THE RECORDS>
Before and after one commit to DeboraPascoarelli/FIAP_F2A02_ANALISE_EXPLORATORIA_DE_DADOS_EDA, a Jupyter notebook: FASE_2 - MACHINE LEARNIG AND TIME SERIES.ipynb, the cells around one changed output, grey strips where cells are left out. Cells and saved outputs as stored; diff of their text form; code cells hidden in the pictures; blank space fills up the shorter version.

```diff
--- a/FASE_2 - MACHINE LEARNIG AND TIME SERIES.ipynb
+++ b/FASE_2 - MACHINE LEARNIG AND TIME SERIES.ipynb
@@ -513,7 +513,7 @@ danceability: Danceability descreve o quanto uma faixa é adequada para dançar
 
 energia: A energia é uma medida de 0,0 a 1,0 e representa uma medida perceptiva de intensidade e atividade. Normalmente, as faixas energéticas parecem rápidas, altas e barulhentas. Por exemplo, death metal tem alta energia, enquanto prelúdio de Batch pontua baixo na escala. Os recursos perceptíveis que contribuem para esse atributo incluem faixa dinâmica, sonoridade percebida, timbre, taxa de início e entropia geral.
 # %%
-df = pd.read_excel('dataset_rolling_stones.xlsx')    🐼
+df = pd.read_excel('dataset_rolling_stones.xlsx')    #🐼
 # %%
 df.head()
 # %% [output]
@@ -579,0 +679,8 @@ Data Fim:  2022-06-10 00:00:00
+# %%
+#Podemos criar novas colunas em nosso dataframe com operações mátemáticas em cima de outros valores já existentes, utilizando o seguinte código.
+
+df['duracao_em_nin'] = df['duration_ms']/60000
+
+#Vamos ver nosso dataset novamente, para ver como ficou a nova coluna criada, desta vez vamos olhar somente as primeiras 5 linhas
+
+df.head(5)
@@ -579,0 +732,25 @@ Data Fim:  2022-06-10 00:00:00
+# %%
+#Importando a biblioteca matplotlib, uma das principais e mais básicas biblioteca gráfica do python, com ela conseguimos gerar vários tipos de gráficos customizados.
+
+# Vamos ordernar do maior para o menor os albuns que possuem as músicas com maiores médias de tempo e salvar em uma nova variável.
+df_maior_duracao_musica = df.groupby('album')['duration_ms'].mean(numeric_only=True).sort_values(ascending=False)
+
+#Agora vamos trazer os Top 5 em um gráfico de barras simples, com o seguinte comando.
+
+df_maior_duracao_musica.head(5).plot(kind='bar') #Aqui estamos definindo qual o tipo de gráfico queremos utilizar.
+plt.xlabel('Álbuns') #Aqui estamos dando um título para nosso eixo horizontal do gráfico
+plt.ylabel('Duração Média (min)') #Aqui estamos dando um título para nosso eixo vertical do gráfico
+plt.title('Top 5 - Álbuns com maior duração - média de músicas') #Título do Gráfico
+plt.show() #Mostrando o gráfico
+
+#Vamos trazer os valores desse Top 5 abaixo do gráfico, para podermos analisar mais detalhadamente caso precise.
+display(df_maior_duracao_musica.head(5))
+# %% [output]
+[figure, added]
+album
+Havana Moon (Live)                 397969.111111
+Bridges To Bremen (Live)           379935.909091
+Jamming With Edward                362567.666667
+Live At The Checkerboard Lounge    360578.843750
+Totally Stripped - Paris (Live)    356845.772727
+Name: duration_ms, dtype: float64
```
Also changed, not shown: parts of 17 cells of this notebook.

EXERCISE DIRECTIONS> Look through the material above and work out how many of its lines contain "Live". State the number only.

TASK ANSWER> 4